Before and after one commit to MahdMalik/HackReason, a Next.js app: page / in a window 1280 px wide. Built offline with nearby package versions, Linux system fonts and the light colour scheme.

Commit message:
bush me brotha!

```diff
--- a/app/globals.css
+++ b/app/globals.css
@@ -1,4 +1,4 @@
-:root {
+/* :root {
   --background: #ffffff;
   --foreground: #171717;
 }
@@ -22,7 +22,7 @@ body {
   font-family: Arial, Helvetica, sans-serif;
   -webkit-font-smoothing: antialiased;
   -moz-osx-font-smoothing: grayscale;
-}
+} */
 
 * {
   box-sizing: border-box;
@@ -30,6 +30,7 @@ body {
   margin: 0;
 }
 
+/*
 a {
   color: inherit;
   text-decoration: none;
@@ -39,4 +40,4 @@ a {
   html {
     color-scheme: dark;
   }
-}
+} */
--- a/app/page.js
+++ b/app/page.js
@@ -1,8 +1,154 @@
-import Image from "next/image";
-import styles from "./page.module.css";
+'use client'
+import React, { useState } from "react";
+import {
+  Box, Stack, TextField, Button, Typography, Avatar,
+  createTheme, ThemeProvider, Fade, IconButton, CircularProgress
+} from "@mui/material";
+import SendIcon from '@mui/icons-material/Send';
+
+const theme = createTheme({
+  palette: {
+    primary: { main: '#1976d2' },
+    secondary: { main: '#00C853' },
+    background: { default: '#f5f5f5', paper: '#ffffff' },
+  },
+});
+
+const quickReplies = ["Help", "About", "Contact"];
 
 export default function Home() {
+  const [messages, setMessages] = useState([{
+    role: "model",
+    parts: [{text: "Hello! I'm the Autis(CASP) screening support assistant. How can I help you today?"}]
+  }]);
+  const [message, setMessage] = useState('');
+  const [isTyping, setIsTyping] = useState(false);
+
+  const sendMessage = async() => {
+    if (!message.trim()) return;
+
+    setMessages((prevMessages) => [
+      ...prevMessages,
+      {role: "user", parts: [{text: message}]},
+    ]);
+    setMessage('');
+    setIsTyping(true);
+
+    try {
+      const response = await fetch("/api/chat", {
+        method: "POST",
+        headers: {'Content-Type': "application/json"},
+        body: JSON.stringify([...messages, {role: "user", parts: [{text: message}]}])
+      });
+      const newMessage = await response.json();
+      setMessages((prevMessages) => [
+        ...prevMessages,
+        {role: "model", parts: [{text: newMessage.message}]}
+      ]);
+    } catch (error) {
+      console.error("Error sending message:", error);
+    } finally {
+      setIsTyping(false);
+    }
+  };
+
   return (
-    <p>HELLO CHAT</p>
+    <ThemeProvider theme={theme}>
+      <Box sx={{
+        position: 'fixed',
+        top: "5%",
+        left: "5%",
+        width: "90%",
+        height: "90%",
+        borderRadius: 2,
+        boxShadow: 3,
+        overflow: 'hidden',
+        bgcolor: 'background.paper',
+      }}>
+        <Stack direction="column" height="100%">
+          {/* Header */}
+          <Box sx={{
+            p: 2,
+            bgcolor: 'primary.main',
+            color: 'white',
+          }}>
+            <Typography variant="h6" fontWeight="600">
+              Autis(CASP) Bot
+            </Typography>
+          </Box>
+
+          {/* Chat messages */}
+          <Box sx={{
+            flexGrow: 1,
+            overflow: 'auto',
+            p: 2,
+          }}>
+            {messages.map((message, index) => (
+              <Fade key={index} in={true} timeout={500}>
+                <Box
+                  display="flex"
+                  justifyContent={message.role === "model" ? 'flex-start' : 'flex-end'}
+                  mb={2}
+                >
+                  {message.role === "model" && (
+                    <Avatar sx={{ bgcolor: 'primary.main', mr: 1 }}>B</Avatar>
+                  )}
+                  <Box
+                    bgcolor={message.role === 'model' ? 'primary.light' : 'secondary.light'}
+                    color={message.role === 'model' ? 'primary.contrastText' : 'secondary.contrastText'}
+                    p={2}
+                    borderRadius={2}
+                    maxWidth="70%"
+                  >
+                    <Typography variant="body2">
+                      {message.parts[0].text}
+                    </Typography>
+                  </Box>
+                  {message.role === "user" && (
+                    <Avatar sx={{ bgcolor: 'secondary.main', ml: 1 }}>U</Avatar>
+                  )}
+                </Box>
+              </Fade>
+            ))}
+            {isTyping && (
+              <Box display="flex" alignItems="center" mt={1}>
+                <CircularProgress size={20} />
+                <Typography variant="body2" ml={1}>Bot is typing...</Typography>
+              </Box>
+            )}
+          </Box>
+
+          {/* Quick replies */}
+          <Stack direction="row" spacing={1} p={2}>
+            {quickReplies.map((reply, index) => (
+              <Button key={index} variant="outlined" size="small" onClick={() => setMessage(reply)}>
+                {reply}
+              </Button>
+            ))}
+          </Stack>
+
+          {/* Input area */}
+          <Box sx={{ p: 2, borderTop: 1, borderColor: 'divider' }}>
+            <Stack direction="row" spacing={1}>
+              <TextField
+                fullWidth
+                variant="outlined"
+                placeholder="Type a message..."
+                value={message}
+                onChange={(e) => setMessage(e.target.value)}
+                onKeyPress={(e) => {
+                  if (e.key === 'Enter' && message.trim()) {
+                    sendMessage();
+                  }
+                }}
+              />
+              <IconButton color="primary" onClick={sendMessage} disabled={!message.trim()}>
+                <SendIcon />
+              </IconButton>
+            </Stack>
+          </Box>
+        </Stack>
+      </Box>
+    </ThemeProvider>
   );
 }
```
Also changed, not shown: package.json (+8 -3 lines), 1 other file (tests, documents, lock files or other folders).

• [How to complete this task]: Copy each line from the data above that includes "role".

• [Response for this exercise]:
+    role: "model",
+      {role: "user", parts: [{text: message}]},
+        body: JSON.stringify([...messages, {role: "user", parts: [{text: message}]}])
+        {role: "model", parts: [{text: newMessage.message}]}
+                  justifyContent={message.role === "model" ? 'flex-start' : 'flex-end'}
+                  {message.role === "model" && (
+                    bgcolor={message.role === 'model' ? 'primary.light' : 'secondary.light'}
+                    color={message.role === 'model' ? 'primary.contrastText' : 'secondary.contrastText'}
+                  {message.role === "user" && (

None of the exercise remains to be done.